A new level of frenzy ensued as one of the band of brothers decided to launch a full, oversized canister of propane camping fuel onto the fire. The crowd of twenty or so scattered with shouts of “fire in the hole”. It seemed an age for the climax to happen. All of a sudden the fire exploded in a fireball, forcing shards of shrapnel into the dark sky followed by burning branches and flames. It was exciting, youthful and very funny at the time. A huge sleep alarming boom shook this part of the valley.
Having climaxed, the talking and laughing slowly subsided during the night. I admire their freedom, their sense of the abandonment of convention that I seem bound by. I love their ‘grab it by the scuff of the neck’ attitude that they display.
Sleep comes easily.
Its 8am and the smoldering embers of the bomb crater are now the only residue of the night’s antics. However something far more sinister is moving in the dawn. From my sleeping bag I hear some brisk and angry French voices, and as I open my tent door I am met by the muzzle of a machine gun and am face to face with a rather large Alsatian straining at its leash. Its handler is a member of the gendarmerie. It is a military body charged with police duties among civilian populations in France. You do not piss these guys off and they want us scum balls off this site and now. Whilst the majority of the heat is focused on the fireside camp, I pack up in silence and wonder where in hell I am now going to call home for the next couple of weeks.
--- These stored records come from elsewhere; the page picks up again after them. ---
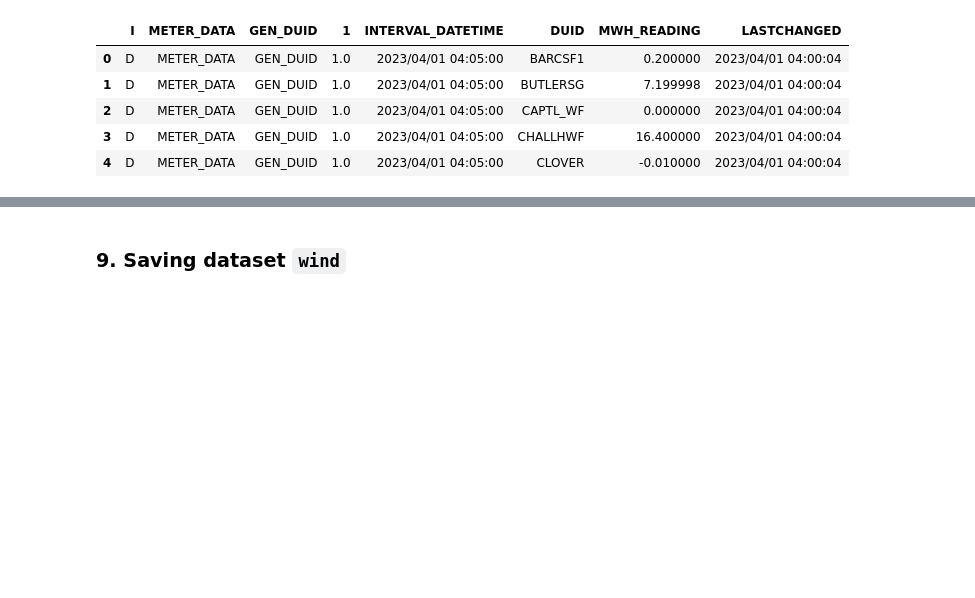
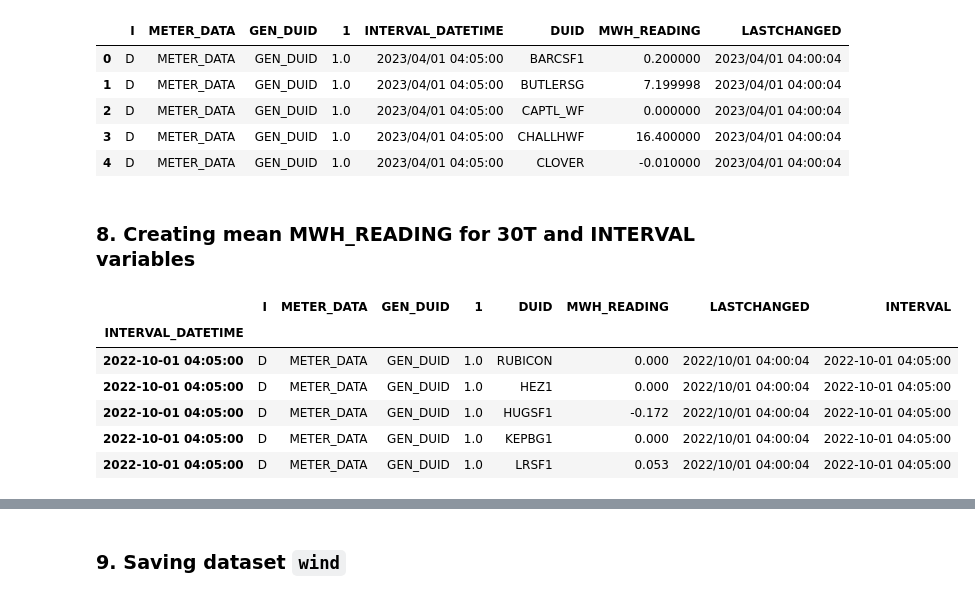
Before and after one commit to heycece/nemforecasting, a Jupyter notebook: BeautifulSoup Webscraper - wind data.ipynb, the cells around one changed output, grey strips where cells are left out. Cells and saved outputs as stored; diff of their text form; code cells hidden in the pictures; blank space fills up the shorter version.

Commit message:
Formatting edits
- Added a variable for uniformity

```diff
--- a/BeautifulSoup Webscraper - wind data.ipynb
+++ b/BeautifulSoup Webscraper - wind data.ipynb
@@ -575,0 +574,17 @@ combined_df = combined_df.sort_values(by='INTERVAL_DATETIME', ascending=True)
+# %% [markdown]
+### 8. Creating mean MWH_READING for 30T and INTERVAL variables <a name="avereading"></a>
+# %%
+# Converting CALENDAR_DAY to datetime
+combined_df['INTERVAL_DATETIME'] = pd.to_datetime(combined_df['INTERVAL_DATETIME'])
+combined_df = combined_df.sort_values(by='INTERVAL_DATETIME', ascending=True)
+combined_df['INTERVAL'] = combined_df['INTERVAL_DATETIME'].copy()
+combined_df.set_index('INTERVAL_DATETIME', inplace=True)
+combined_df.head()
+# %% [output]
+|  | I | METER_DATA | GEN_DUID | 1 | DUID | MWH_READING | LASTCHANGED | INTERVAL |
+| INTERVAL_DATETIME |  |  |  |  |  |  |  |  |
+| 2022-10-01 04:05:00 | D | METER_DATA | GEN_DUID | 1.0 | RUBICON | 0.000 | 2022/10/01 04:00:04 | 2022-10-01 04:05:00 |
+| 2022-10-01 04:05:00 | D | METER_DATA | GEN_DUID | 1.0 | HEZ1 | 0.000 | 2022/10/01 04:00:04 | 2022-10-01 04:05:00 |
+| 2022-10-01 04:05:00 | D | METER_DATA | GEN_DUID | 1.0 | HUGSF1 | -0.172 | 2022/10/01 04:00:04 | 2022-10-01 04:05:00 |
+| 2022-10-01 04:05:00 | D | METER_DATA | GEN_DUID | 1.0 | KEPBG1 | 0.000 | 2022/10/01 04:00:04 | 2022-10-01 04:05:00 |
+| 2022-10-01 04:05:00 | D | METER_DATA | GEN_DUID | 1.0 | LRSF1 | 0.053 | 2022/10/01 04:00:04 | 2022-10-01 04:05:00 |
```
Also changed, not shown: parts of 27 cells of this notebook.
Just like all refuge or squatter camps, if you move in and clear one out without actually deporting the residents, another one will soon spring up somewhere else. Deep in the woods above the telepherique station is a quiet, discreet group of plastic sheeted climbers’ summer hovels. It gains a few more residents armed with ice axes and crampons, ready to do battle in the high peaks.